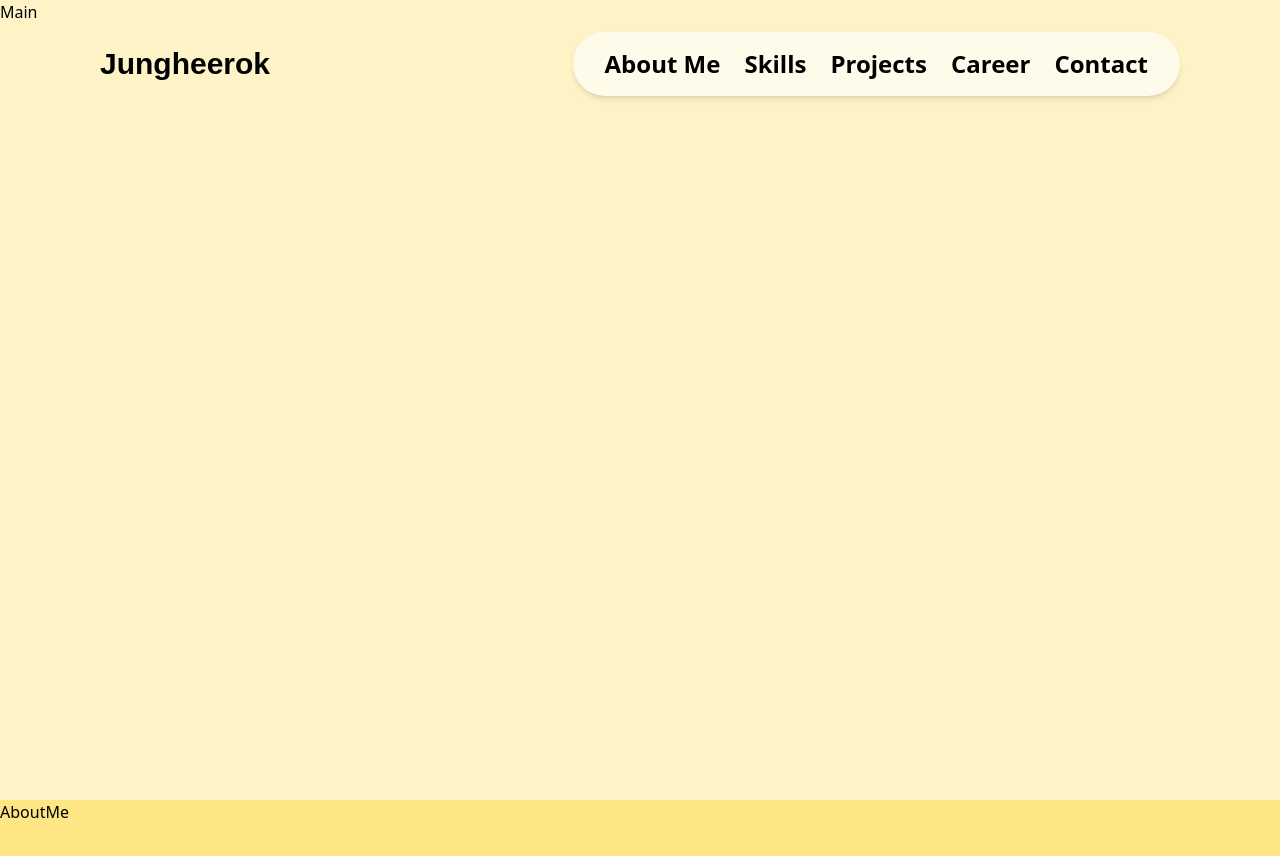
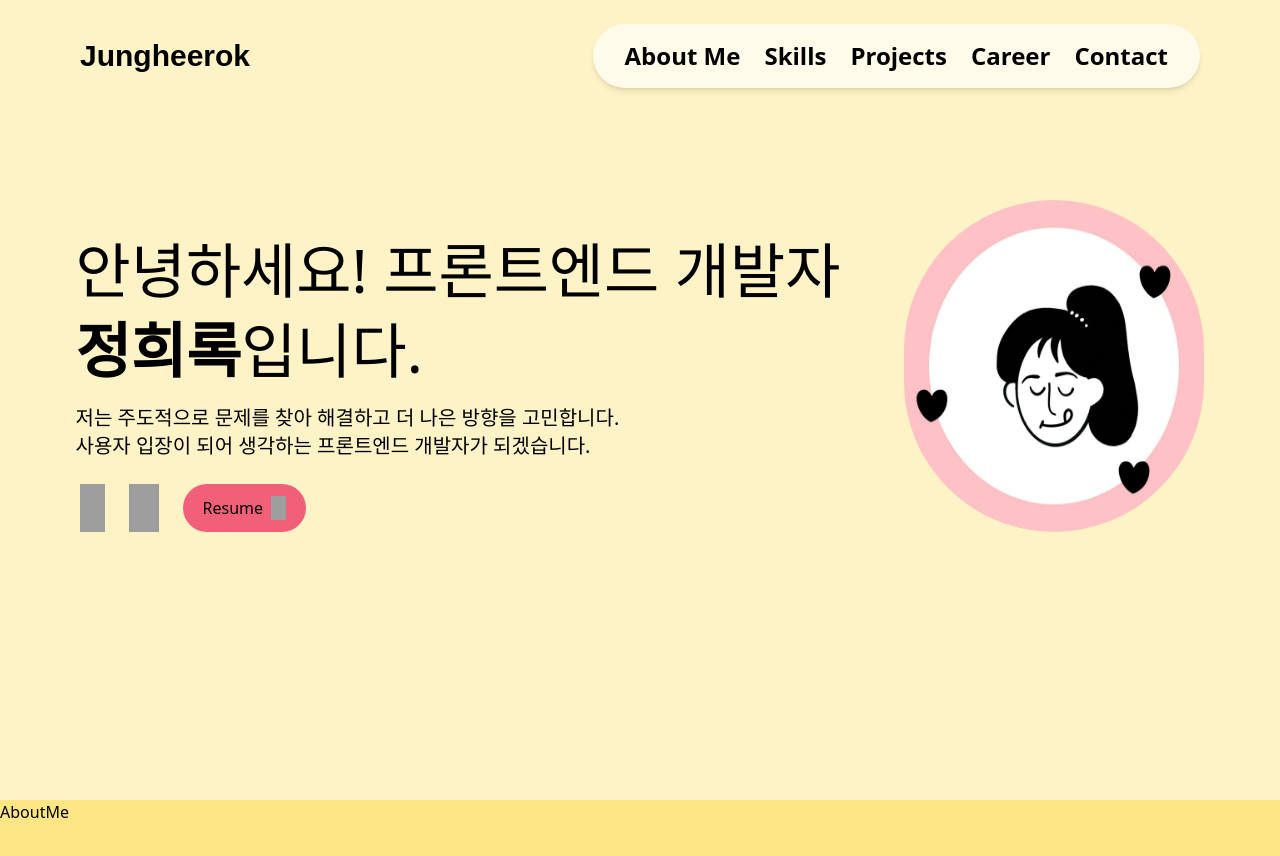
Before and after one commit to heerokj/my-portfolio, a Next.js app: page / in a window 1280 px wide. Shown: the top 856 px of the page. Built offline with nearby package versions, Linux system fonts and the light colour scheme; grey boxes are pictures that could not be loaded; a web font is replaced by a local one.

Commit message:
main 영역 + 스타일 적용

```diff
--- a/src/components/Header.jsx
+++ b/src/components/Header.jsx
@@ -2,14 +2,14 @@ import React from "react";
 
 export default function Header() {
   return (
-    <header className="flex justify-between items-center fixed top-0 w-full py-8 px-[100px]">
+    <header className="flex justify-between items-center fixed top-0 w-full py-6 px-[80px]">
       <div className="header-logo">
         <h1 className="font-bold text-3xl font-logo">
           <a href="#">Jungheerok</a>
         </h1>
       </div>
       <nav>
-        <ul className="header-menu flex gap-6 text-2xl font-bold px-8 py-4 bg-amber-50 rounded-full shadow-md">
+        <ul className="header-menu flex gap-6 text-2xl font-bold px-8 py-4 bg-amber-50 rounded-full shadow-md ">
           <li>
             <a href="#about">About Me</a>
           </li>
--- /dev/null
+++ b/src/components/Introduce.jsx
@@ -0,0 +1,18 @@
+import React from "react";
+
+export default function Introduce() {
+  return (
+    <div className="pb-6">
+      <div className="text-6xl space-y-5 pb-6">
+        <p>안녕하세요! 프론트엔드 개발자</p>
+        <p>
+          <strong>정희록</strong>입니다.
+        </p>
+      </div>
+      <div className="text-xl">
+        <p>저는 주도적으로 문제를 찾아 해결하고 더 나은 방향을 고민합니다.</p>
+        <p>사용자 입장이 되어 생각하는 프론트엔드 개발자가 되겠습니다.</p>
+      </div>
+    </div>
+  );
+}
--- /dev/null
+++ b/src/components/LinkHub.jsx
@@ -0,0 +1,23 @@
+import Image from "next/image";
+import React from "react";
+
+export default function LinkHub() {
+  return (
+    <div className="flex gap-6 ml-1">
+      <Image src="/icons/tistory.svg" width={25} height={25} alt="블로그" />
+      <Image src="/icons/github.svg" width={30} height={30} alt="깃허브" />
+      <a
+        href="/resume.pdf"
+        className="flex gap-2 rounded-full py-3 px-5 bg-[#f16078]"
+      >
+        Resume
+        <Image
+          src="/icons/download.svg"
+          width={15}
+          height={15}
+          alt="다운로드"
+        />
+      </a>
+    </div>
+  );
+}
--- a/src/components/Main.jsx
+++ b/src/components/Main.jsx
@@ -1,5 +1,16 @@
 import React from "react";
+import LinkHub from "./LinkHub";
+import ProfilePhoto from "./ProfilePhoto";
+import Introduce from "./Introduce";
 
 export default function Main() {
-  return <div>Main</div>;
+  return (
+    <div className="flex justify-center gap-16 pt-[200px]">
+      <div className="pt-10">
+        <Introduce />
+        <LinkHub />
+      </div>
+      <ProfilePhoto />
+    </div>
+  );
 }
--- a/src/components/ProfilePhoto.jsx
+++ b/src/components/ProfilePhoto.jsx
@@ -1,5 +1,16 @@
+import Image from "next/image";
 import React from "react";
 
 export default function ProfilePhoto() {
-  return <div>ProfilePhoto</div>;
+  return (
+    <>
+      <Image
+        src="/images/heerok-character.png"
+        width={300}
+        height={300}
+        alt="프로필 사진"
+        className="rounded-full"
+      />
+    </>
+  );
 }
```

====================

* _What is required_: For every entry above, write it out exactly and remove any image.

* _Response_:
Before and after one commit to heerokj/my-portfolio, a Next.js app: page / in a window 1280 px wide. Shown: the top 856 px of the page. Built offline with nearby package versions, Linux system fonts and the light colour scheme; grey boxes are pictures that could not be loaded; a web font is replaced by a local one.

Commit message:
main 영역 + 스타일 적용

```diff
--- a/src/components/Header.jsx
+++ b/src/components/Header.jsx
@@ -2,14 +2,14 @@ import React from "react";
 
 export default function Header() {
   return (
-    <header className="flex justify-between items-center fixed top-0 w-full py-8 px-[100px]">
+    <header className="flex justify-between items-center fixed top-0 w-full py-6 px-[80px]">
       <div className="header-logo">
         <h1 className="font-bold text-3xl font-logo">
           <a href="#">Jungheerok</a>
         </h1>
       </div>
       <nav>
-        <ul className="header-menu flex gap-6 text-2xl font-bold px-8 py-4 bg-amber-50 rounded-full shadow-md">
+        <ul className="header-menu flex gap-6 text-2xl font-bold px-8 py-4 bg-amber-50 rounded-full shadow-md ">
           <li>
             <a href="#about">About Me</a>
           </li>
--- /dev/null
+++ b/src/components/Introduce.jsx
@@ -0,0 +1,18 @@
+import React from "react";
+
+export default function Introduce() {
+  return (
+    <div className="pb-6">
+      <div className="text-6xl space-y-5 pb-6">
+        <p>안녕하세요! 프론트엔드 개발자</p>
+        <p>
+          <strong>정희록</strong>입니다.
+        </p>
+      </div>
+      <div className="text-xl">
+        <p>저는 주도적으로 문제를 찾아 해결하고 더 나은 방향을 고민합니다.</p>
+        <p>사용자 입장이 되어 생각하는 프론트엔드 개발자가 되겠습니다.</p>
+      </div>
+    </div>
+  );
+}
--- /dev/null
+++ b/src/components/LinkHub.jsx
@@ -0,0 +1,23 @@
+import Image from "next/image";
+import React from "react";
+
+export default function LinkHub() {
+  return (
+    <div className="flex gap-6 ml-1">
+      <Image src="/icons/tistory.svg" width={25} height={25} alt="블로그" />
+      <Image src="/icons/github.svg" width={30} height={30} alt="깃허브" />
+      <a
+        href="/resume.pdf"
+        className="flex gap-2 rounded-full py-3 px-5 bg-[#f16078]"
+      >
+        Resume
+        <Image
+          src="/icons/download.svg"
+          width={15}
+          height={15}
+          alt="다운로드"
+        />
+      </a>
+    </div>
+  );
+}
--- a/src/components/Main.jsx
+++ b/src/components/Main.jsx
@@ -1,5 +1,16 @@
 import React from "react";
+import LinkHub from "./LinkHub";
+import ProfilePhoto from "./ProfilePhoto";
+import Introduce from "./Introduce";
 
 export default function Main() {
-  return <div>Main</div>;
+  return (
+    <div className="flex justify-center gap-16 pt-[200px]">
+      <div className="pt-10">
+        <Introduce />
+        <LinkHub />
+      </div>
+      <ProfilePhoto />
+    </div>
+  );
 }
--- a/src/components/ProfilePhoto.jsx
+++ b/src/components/ProfilePhoto.jsx
@@ -1,5 +1,16 @@
+import Image from "next/image";
 import React from "react";
 
 export default function ProfilePhoto() {
-  return <div>ProfilePhoto</div>;
+  return (
+    <>
+      <Image
+        src="/images/heerok-character.png"
+        width={300}
+        height={300}
+        alt="프로필 사진"
+        className="rounded-full"
+      />
+    </>
+  );
 }
```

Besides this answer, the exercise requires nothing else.